The 2017 Global Hunger Index (GHI) indicates long-term advancement in
decreasing global hunger. However, the progress has been uneven, with
millions continuing to experience chronic hunger and many areas encountering
food shortage and even starvation.
The 2017 GHI, published by the International Food Policy Research Institute
(IFPRI), Concern Worldwide, and Welthungerhilfe, follows the status of
hunger globally, highlighting the areas where action to address hunger is
most urgently needed. To capture the multidimensional nature of hunger, GHI
scores are based on four indicators: undernourishment, child wasting, child
stunting, and child mortality.
The report shows that out of the 119 countries evaluated, one country
(Central African Republic) is in the extremely alarming range. Seven
countries have alarming hunger index, which includes Malawi, Sudan, Zambia,
Chad, Yemen, Madagascar, Sierra Leone, and Liberia. A total of 44 countries
are in serious range (including Asian countries India, Philippines,
Indonesia, and Pakistan); 24 in moderate range; and 43 in low range. The
percentage of undernourished declined to 13%, down from 18.2% in 2000.
With these results, it is evident that more work is needed in many countries

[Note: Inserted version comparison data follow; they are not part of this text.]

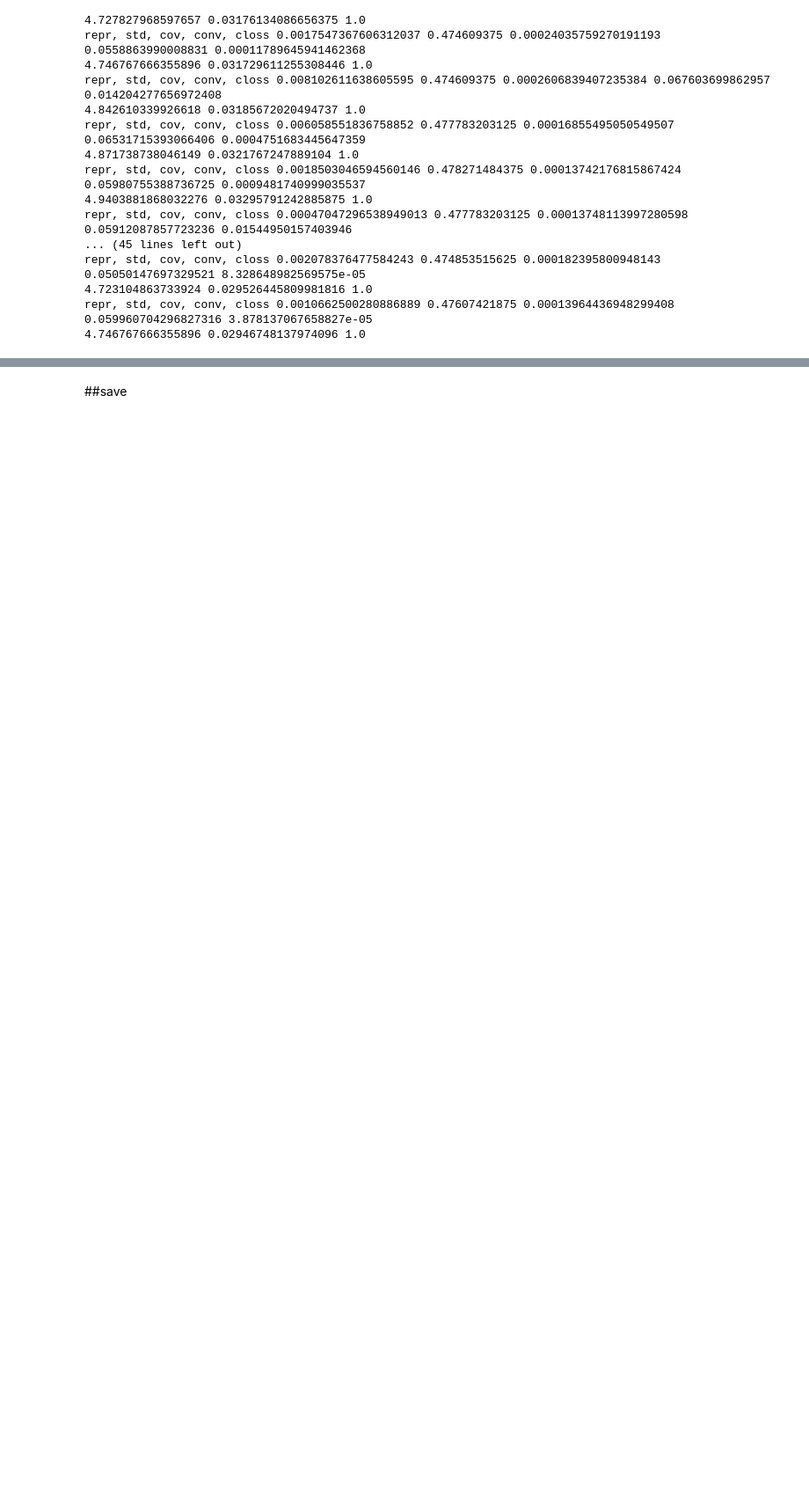
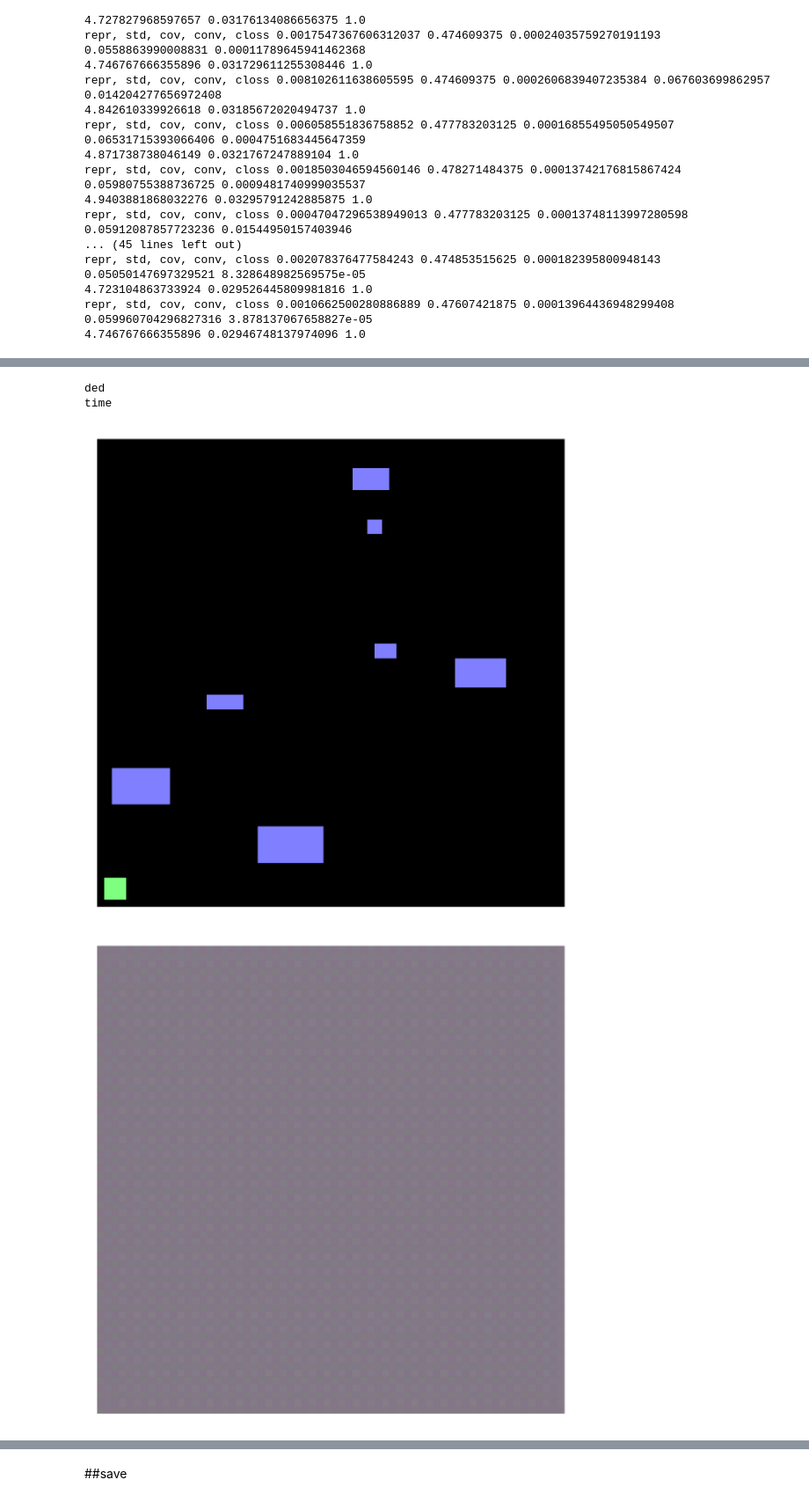
Before and after one commit to eisbetterthanpi/JEPA, a Jupyter notebook: procgen_JEPA.ipynb, the cells around one changed output, grey strips where cells are left out. Shown at 88% size. Drawn from its saved outputs; the diff is of its cells as text; code cells hidden in the pictures; blank space fills up the shorter version.

```diff
--- a/procgen_JEPA.ipynb
+++ b/procgen_JEPA.ipynb
@@ -1164,6 +1049,27 @@ train_sampler = torch.utils.data.WeightedRandomSampler(weights, len(weights))
 c_loader = torch.utils.data.DataLoader(train_data, sampler=train_sampler, batch_size=batch_size, pin_memory=True)
 
 
+def make_weighted(buffer):
+    data = [step for episode in buffer for step in episode]
+    state, action, reward = zip(*data)
+    # print("reward",type(reward))
+    data_targets=(torch.tensor(reward)==0).int()
+    train_data=list(zip(state,reward))
+    train_data = Datasetme(train_data)
+
+    from collections import Counter
+    class_count = torch.tensor(list(Counter(data_targets.tolist()).values()))
+    class_count = sorted(Counter(data_targets.tolist()).items())
+    class_count=torch.tensor([x[1] for x in class_count])
+    weight=1./class_count
+    weights = weight[data_targets]
+
+    # batch_size = 64 #
+    train_sampler = torch.utils.data.WeightedRandomSampler(weights, len(weights))
+    # train_loader = torch.utils.data.DataLoader(train_data, sampler=train_sampler, batch_size=batch_size, num_workers=4, pin_memory=True)
+    c_loader = torch.utils.data.DataLoader(train_data, sampler=train_sampler, batch_size=batch_size, pin_memory=True)
+    return c_loader
+
 
 import matplotlib
 import numpy as np
@@ -1341,14 +1210,34 @@ ded
 time
 # %%
 # @title wwwwwwwwwwww
-for i in range(10):
+for i in range(30):
     # # buffer=[]
     # print("#### simulate ####")
-    # buffer = simulate(agent, buffer)
+    buffer = simulate(agent, buffer)
+
+
+    state = buffer[7][80][0]
+    state = transform(state).unsqueeze(0).to(device)[0]
+    sx_ = agent.jepa.enc(state.unsqueeze(0))
+    out= agent.deconv(sx_).squeeze(0)
+    # print(out.shape)
+    imshow(state.detach().cpu())
+    imshow(out.detach().cpu())
+
+    train_data = BufferDataset(buffer, seq_len) # one line of poem is roughly 50 characters
+    train_loader = DataLoader(train_data, shuffle = True, pin_memory = True, batch_size = batch_size, num_workers = 2, drop_last=True) # num_workers = 4
+
+    c_loader = make_weighted(buffer)
 
     print(i,"#### train ####")
     # train_data = BufferDataset(buffer, seq_len) # one line of poem is roughly 50 characters
     # train_loader = DataLoader(train_data, shuffle = True, pin_memory = True, batch_size = batch_size, num_workers = 2, drop_last=True) # num_workers = 4
-    agent.train_jepa(train_loader, optim)
+    # agent.train_jepa(train_loader, optim)
+    agent.train_jepa(train_loader, c_loader, optim)
 
 # repr, std, cov 0.009419754147529602 0.478271484375 0.005037273280322552
+# %% [output]
+ded
+time
+[figure, added]
+[figure, added]
```
Also changed, not shown: parts of 12 cells of this notebook.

to attain the Sustainable Development Goal of eradicating hunger by 2030.